PROBLEM DETAILS: In the records below, count every line where the string "docs" appears, and reply with the count only.

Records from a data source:
Content starts

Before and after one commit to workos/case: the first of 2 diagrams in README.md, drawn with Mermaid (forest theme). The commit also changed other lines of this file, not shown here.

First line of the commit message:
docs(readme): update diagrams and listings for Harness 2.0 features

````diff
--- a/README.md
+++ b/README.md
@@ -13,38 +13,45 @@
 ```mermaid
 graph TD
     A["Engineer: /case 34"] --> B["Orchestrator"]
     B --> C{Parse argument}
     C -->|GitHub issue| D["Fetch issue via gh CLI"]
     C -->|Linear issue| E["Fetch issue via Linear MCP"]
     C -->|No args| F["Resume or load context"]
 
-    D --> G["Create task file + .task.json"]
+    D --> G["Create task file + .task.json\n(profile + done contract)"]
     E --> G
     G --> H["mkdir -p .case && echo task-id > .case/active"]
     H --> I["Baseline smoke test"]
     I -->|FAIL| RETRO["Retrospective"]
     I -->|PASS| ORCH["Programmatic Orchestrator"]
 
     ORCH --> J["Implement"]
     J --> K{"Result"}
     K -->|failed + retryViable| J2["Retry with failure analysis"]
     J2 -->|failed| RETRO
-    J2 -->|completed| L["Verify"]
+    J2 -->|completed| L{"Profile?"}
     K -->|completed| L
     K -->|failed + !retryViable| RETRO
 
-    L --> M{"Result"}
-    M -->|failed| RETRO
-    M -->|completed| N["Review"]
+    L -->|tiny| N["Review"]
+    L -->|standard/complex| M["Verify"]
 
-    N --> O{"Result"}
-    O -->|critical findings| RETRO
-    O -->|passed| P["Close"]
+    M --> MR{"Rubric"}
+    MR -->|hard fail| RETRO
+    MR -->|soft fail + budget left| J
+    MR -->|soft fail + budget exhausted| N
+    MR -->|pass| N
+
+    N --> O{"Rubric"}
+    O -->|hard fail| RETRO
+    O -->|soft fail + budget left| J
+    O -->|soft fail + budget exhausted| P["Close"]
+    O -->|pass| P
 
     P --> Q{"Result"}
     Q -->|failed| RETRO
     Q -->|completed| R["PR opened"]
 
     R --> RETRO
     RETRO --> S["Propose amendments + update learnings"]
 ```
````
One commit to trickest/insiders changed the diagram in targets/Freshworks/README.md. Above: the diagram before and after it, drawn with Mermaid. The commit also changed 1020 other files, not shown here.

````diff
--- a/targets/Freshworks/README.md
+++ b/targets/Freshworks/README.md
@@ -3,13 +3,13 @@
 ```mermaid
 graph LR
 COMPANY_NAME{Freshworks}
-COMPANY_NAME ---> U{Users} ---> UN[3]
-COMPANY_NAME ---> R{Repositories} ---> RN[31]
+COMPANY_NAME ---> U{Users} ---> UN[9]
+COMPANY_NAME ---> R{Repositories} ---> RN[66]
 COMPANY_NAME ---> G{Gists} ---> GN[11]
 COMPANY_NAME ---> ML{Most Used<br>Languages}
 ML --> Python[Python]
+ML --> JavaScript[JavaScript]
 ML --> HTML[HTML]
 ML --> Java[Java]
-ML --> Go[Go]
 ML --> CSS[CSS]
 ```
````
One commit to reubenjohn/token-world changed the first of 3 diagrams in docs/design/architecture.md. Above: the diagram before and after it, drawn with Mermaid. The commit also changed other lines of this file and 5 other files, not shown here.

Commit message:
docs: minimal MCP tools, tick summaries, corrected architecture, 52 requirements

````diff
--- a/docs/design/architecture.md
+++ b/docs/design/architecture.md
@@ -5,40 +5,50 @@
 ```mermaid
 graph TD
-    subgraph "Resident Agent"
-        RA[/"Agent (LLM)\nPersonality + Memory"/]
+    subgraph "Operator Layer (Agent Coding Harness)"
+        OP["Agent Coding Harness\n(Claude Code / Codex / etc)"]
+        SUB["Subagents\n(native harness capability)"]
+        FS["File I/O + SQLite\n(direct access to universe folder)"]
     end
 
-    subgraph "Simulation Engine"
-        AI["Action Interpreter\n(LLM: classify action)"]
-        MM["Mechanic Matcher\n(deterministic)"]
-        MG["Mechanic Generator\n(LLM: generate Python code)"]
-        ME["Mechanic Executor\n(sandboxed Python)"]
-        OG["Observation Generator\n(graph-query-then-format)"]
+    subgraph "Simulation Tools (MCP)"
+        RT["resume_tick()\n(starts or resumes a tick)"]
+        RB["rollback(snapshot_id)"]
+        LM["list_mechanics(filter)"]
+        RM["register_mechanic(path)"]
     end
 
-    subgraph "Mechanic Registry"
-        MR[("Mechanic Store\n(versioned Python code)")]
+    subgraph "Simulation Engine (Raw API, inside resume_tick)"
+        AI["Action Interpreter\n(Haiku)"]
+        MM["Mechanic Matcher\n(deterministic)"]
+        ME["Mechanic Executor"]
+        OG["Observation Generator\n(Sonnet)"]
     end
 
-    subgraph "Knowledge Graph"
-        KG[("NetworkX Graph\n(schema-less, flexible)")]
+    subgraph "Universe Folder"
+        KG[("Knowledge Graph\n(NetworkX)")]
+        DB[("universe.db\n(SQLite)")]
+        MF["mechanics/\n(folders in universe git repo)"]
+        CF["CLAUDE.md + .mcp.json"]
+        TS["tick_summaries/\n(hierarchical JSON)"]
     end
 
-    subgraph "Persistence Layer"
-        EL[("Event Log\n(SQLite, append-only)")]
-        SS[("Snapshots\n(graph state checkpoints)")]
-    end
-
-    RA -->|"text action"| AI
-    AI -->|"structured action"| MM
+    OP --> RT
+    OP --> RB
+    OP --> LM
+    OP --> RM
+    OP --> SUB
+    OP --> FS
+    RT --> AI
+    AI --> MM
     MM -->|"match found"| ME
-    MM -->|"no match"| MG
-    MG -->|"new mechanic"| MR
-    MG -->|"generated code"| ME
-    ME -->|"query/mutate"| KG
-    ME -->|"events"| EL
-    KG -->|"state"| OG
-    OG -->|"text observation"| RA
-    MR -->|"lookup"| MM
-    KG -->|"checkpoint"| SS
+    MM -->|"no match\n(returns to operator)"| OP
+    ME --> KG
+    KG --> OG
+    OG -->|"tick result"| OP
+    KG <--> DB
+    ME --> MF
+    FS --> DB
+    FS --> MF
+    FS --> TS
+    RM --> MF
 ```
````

Content ends

ANSWER AREA: 5